## YOUR OBJECTIVE
Restate the records word for word. Include no pictures.

(Change detection data)
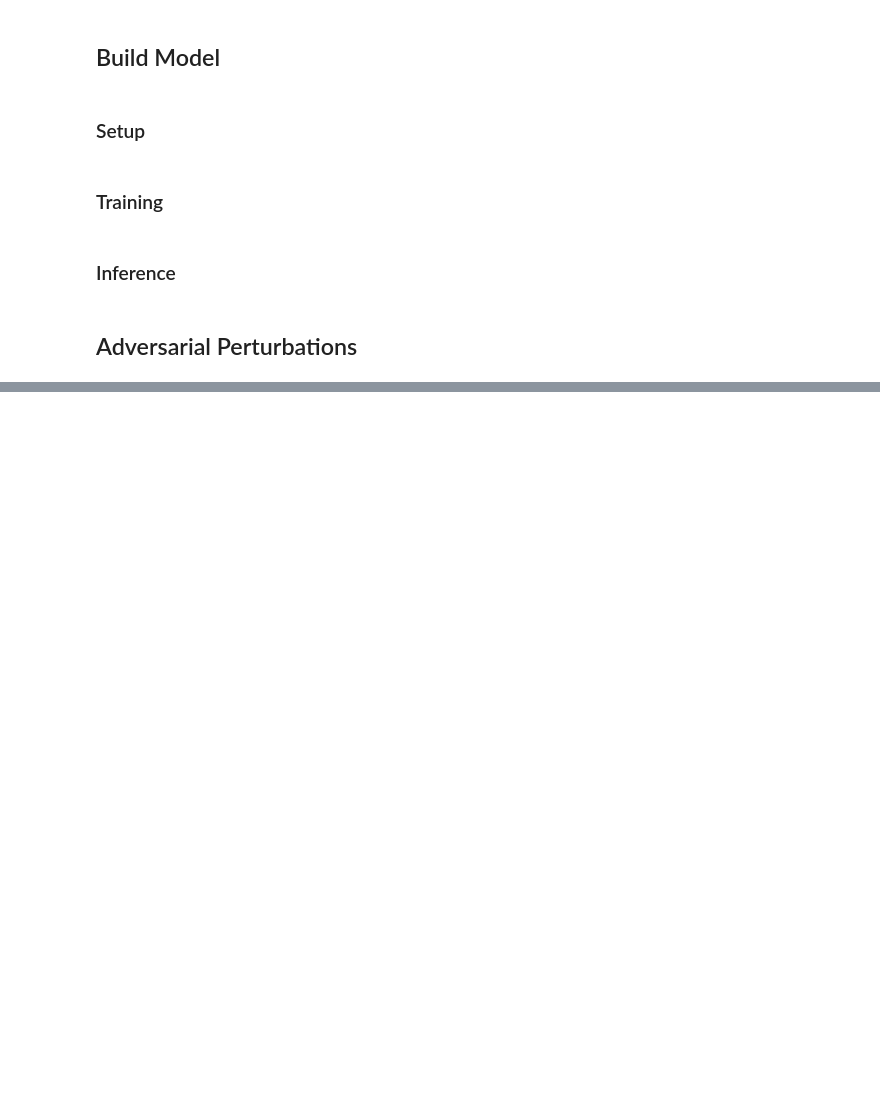
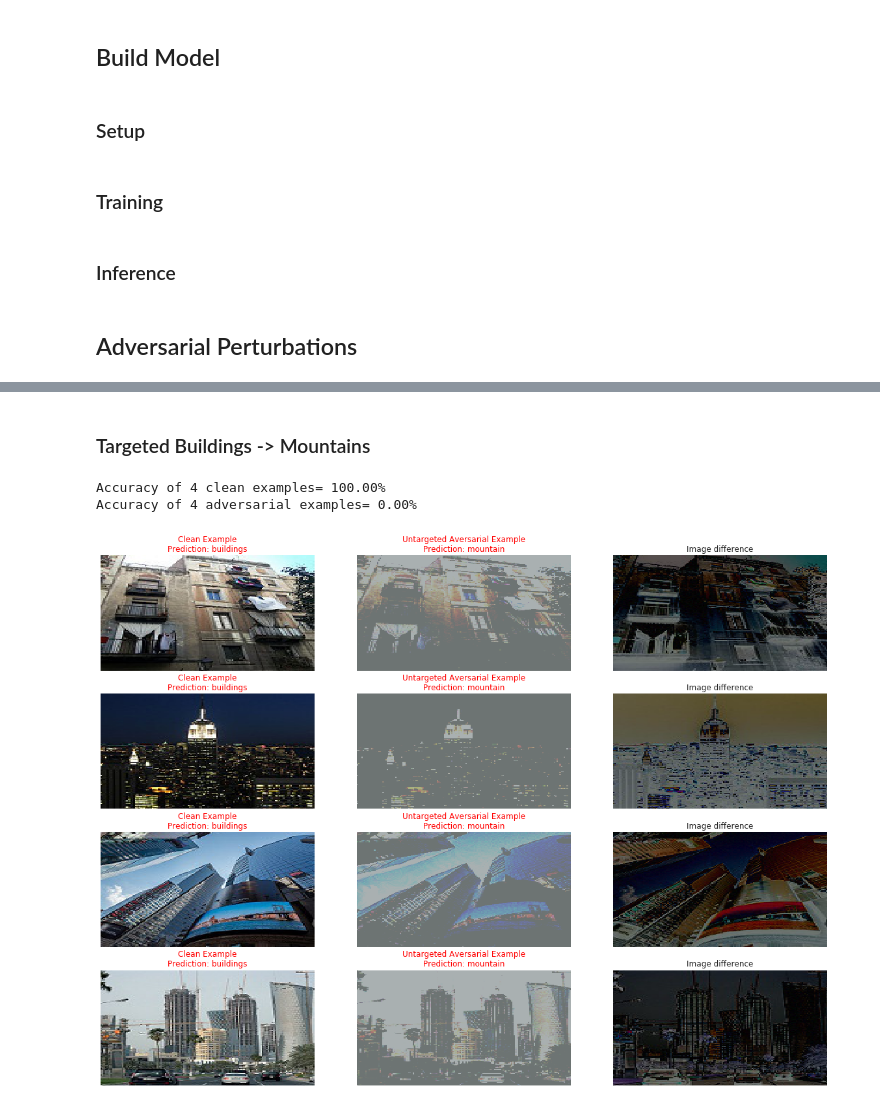
Before and after one commit to sudarshan85/adversarial_demo, a Jupyter notebook: natural_scene.ipynb, the cells around one changed output, grey strips where cells are left out. Drawn from its saved outputs; the diff is of its cells as text; code cells hidden in the pictures; blank space fills up the shorter version.

```diff
--- a/natural_scene.ipynb
+++ b/natural_scene.ipynb
@@ -345,0 +359,2 @@ for i, ax in enumerate(axs[None:]):
+# %% [markdown]
+### Targeted Buildings -> Mountains
@@ -345,0 +371,7 @@ for i, ax in enumerate(axs[None:]):
+# %%
+adversary = LinfPGDAttack(trained_model, loss_fn=nn.CrossEntropyLoss(reduction="sum"), eps=0.15, nb_iter=40, eps_iter=0.01, rand_init=True, clip_min=0.0, clip_max=1.0, targeted=True)
+# %%
+x_clean, y_true = test_itr.next()
+x_clean,y_true = x_clean.cuda(),y_true.cuda()
+# %%
+x_t_adv = adversary.perturb(x_clean, target_labels)
@@ -345,0 +381,31 @@ for i, ax in enumerate(axs[None:]):
+# %%
+print(f"Accuracy of {bs} clean examples= {accuracy_score(y_true, y_pred)*100:0.2f}%")
+print(f"Accuracy of {bs} adversarial examples= {accuracy_score(y_true, y_t_pred)*100:0.2f}%")
+# %% [output]
+Accuracy of 4 clean examples= 100.00%
+Accuracy of 4 adversarial examples= 0.00%
+# %%
+imgs,imgs_adv = for_disp(x_clean),for_disp(x_t_adv)
+imgs_diff = np.abs(imgs-imgs_adv)
+# %%
+samples = min(5, len(imgs))
+idxs = np.random.choice(len(imgs), (samples), replace=False)
+
+fig,axs = plt.subplots(nrows=4, ncols=3, figsize=(20, 15))
+for i, ax in enumerate(axs[None:]):
+  ax[0].imshow(imgs[idxs[i]])
+  ax[0].set_title(f"Clean Example\nPrediction: {train_ds.classes[y_pred[idxs[i]]]}", color='r')
+  ax[0].axis('off')
+  ax[0].axis('tight')
+
+  ax[1].imshow(imgs_adv[idxs[i]])
+  ax[1].set_title(f"Untargeted Aversarial Example\nPrediction: {train_ds.classes[y_t_pred[idxs[i]]]}", color='r')
+  ax[1].axis('off')
+  ax[1].axis('tight')
+
+  ax[2].imshow(imgs_diff[idxs[i]])
+  ax[2].set_title("Image difference")
+  ax[2].axis('off')
+  ax[2].axis('tight')
+# %% [output]
+[figure, added]
```
Also changed, not shown: parts of 12 cells of this notebook.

## TASK ANSWER
Before and after one commit to sudarshan85/adversarial_demo, a Jupyter notebook: natural_scene.ipynb, the cells around one changed output, grey strips where cells are left out. Drawn from its saved outputs; the diff is of its cells as text; code cells hidden in the pictures; blank space fills up the shorter version.

```diff
--- a/natural_scene.ipynb
+++ b/natural_scene.ipynb
@@ -345,0 +359,2 @@ for i, ax in enumerate(axs[None:]):
+# %% [markdown]
+### Targeted Buildings -> Mountains
@@ -345,0 +371,7 @@ for i, ax in enumerate(axs[None:]):
+# %%
+adversary = LinfPGDAttack(trained_model, loss_fn=nn.CrossEntropyLoss(reduction="sum"), eps=0.15, nb_iter=40, eps_iter=0.01, rand_init=True, clip_min=0.0, clip_max=1.0, targeted=True)
+# %%
+x_clean, y_true = test_itr.next()
+x_clean,y_true = x_clean.cuda(),y_true.cuda()
+# %%
+x_t_adv = adversary.perturb(x_clean, target_labels)
@@ -345,0 +381,31 @@ for i, ax in enumerate(axs[None:]):
+# %%
+print(f"Accuracy of {bs} clean examples= {accuracy_score(y_true, y_pred)*100:0.2f}%")
+print(f"Accuracy of {bs} adversarial examples= {accuracy_score(y_true, y_t_pred)*100:0.2f}%")
+# %% [output]
+Accuracy of 4 clean examples= 100.00%
+Accuracy of 4 adversarial examples= 0.00%
+# %%
+imgs,imgs_adv = for_disp(x_clean),for_disp(x_t_adv)
+imgs_diff = np.abs(imgs-imgs_adv)
+# %%
+samples = min(5, len(imgs))
+idxs = np.random.choice(len(imgs), (samples), replace=False)
+
+fig,axs = plt.subplots(nrows=4, ncols=3, figsize=(20, 15))
+for i, ax in enumerate(axs[None:]):
+  ax[0].imshow(imgs[idxs[i]])
+  ax[0].set_title(f"Clean Example\nPrediction: {train_ds.classes[y_pred[idxs[i]]]}", color='r')
+  ax[0].axis('off')
+  ax[0].axis('tight')
+
+  ax[1].imshow(imgs_adv[idxs[i]])
+  ax[1].set_title(f"Untargeted Aversarial Example\nPrediction: {train_ds.classes[y_t_pred[idxs[i]]]}", color='r')
+  ax[1].axis('off')
+  ax[1].axis('tight')
+
+  ax[2].imshow(imgs_diff[idxs[i]])
+  ax[2].set_title("Image difference")
+  ax[2].axis('off')
+  ax[2].axis('tight')
+# %% [output]
+[figure, added]
```
Also changed, not shown: parts of 12 cells of this notebook.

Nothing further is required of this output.